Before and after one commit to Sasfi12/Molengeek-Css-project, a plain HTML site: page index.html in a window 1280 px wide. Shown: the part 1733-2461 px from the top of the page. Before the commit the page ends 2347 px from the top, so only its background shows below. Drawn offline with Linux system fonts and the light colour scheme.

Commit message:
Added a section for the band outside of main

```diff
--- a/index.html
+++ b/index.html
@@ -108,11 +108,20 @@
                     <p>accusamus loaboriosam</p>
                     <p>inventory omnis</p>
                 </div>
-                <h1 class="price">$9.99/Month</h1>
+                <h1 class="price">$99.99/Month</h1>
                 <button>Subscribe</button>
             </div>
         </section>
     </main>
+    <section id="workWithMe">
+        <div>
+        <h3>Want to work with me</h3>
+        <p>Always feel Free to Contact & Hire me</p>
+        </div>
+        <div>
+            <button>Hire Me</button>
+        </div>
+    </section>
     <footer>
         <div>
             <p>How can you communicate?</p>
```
● ● ● ●
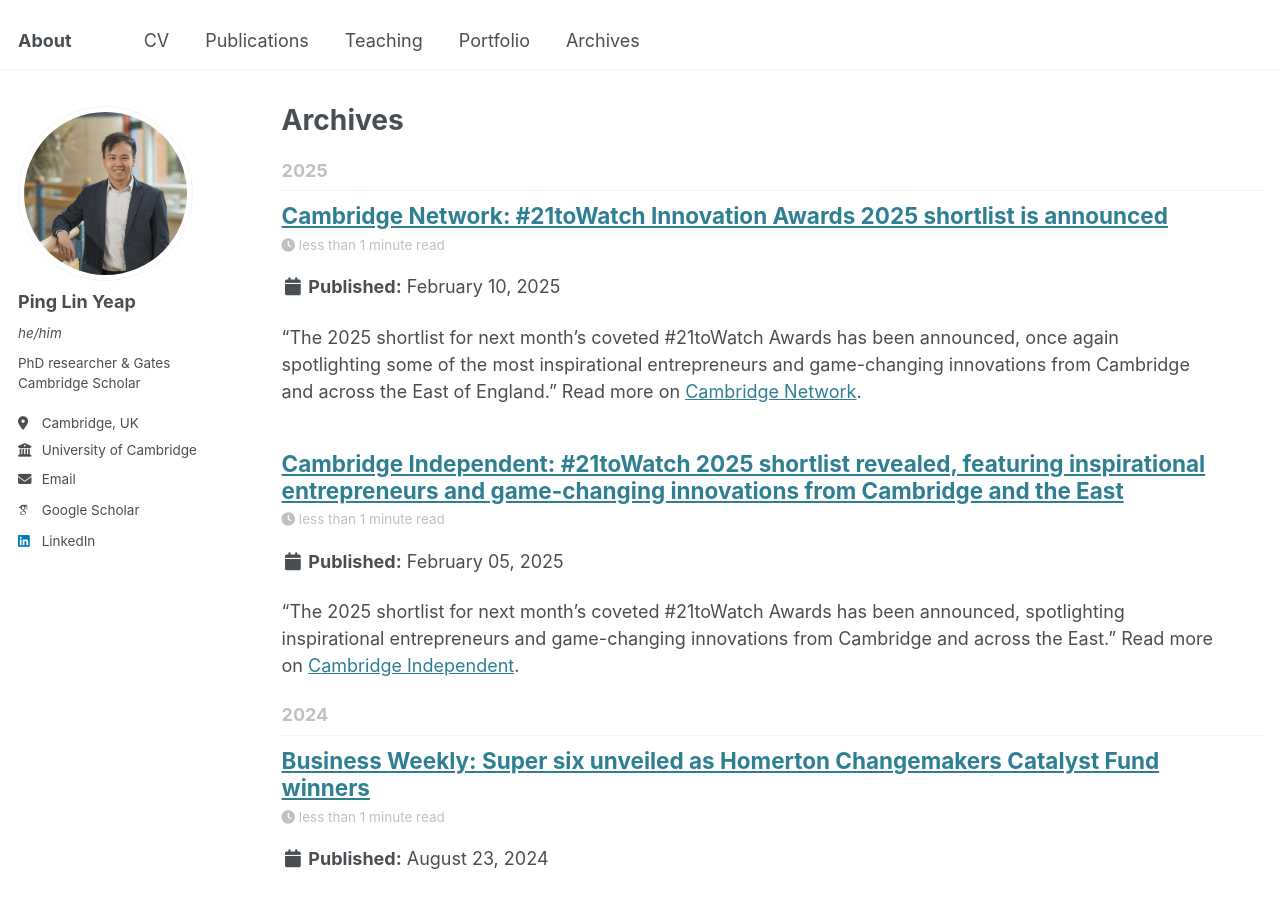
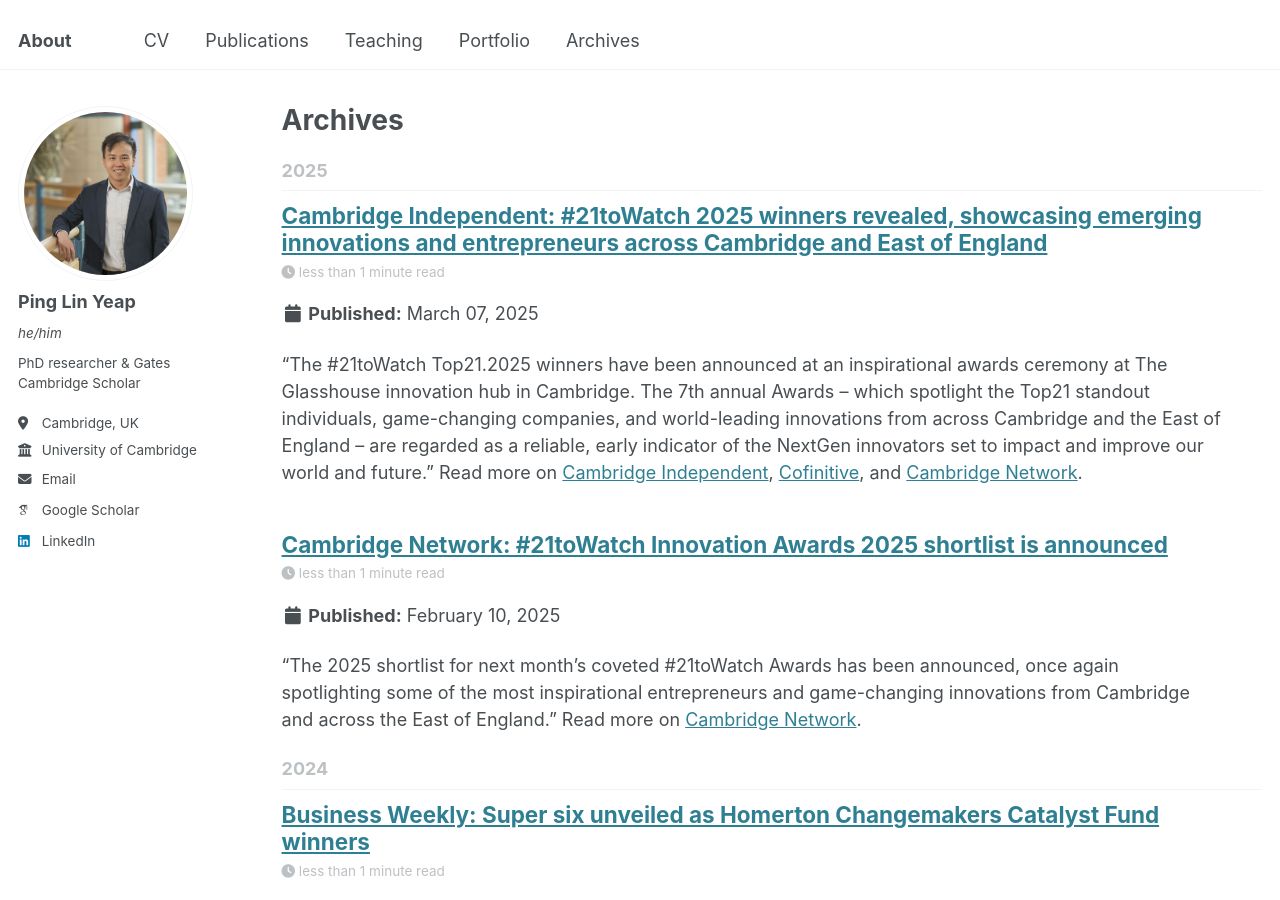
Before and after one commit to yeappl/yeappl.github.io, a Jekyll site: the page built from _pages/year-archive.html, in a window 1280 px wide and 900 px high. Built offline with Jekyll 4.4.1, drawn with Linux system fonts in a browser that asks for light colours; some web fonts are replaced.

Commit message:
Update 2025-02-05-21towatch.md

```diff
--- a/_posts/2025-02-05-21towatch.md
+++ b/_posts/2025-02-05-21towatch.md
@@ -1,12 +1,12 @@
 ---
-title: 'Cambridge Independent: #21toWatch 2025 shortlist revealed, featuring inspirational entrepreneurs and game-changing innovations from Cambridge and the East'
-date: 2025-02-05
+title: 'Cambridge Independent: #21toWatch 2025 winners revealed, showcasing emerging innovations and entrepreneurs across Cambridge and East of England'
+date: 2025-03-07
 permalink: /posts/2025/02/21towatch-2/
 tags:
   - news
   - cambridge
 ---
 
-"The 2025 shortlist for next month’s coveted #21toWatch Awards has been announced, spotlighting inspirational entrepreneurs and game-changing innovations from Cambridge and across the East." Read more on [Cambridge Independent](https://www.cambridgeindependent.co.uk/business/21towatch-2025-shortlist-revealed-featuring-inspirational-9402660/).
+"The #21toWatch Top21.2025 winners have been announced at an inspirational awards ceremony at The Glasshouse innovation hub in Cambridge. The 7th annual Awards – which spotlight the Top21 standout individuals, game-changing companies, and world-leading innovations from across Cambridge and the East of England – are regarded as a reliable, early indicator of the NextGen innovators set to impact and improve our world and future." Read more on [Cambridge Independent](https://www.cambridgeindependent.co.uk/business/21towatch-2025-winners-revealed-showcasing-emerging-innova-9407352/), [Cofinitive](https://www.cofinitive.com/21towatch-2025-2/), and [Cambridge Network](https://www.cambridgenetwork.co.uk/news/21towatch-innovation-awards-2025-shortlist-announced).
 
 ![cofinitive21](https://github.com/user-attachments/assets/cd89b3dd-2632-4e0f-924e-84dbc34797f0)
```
● ● ● ●
If the string "entrepreneurs" appears in a line of the entries, report the line.

-title: 'Cambridge Independent: #21toWatch 2025 shortlist revealed, featuring inspirational entrepreneurs and game-changing innovations from Cambridge and the East'
+title: 'Cambridge Independent: #21toWatch 2025 winners revealed, showcasing emerging innovations and entrepreneurs across Cambridge and East of England'
-"The 2025 shortlist for next month’s coveted #21toWatch Awards has been announced, spotlighting inspirational entrepreneurs and game-changing innovations from Cambridge and across the East." Read more on [Cambridge Independent](https://www.cambridgeindependent.co.uk/business/21towatch-2025-shortlist-revealed-featuring-inspirational-9402660/).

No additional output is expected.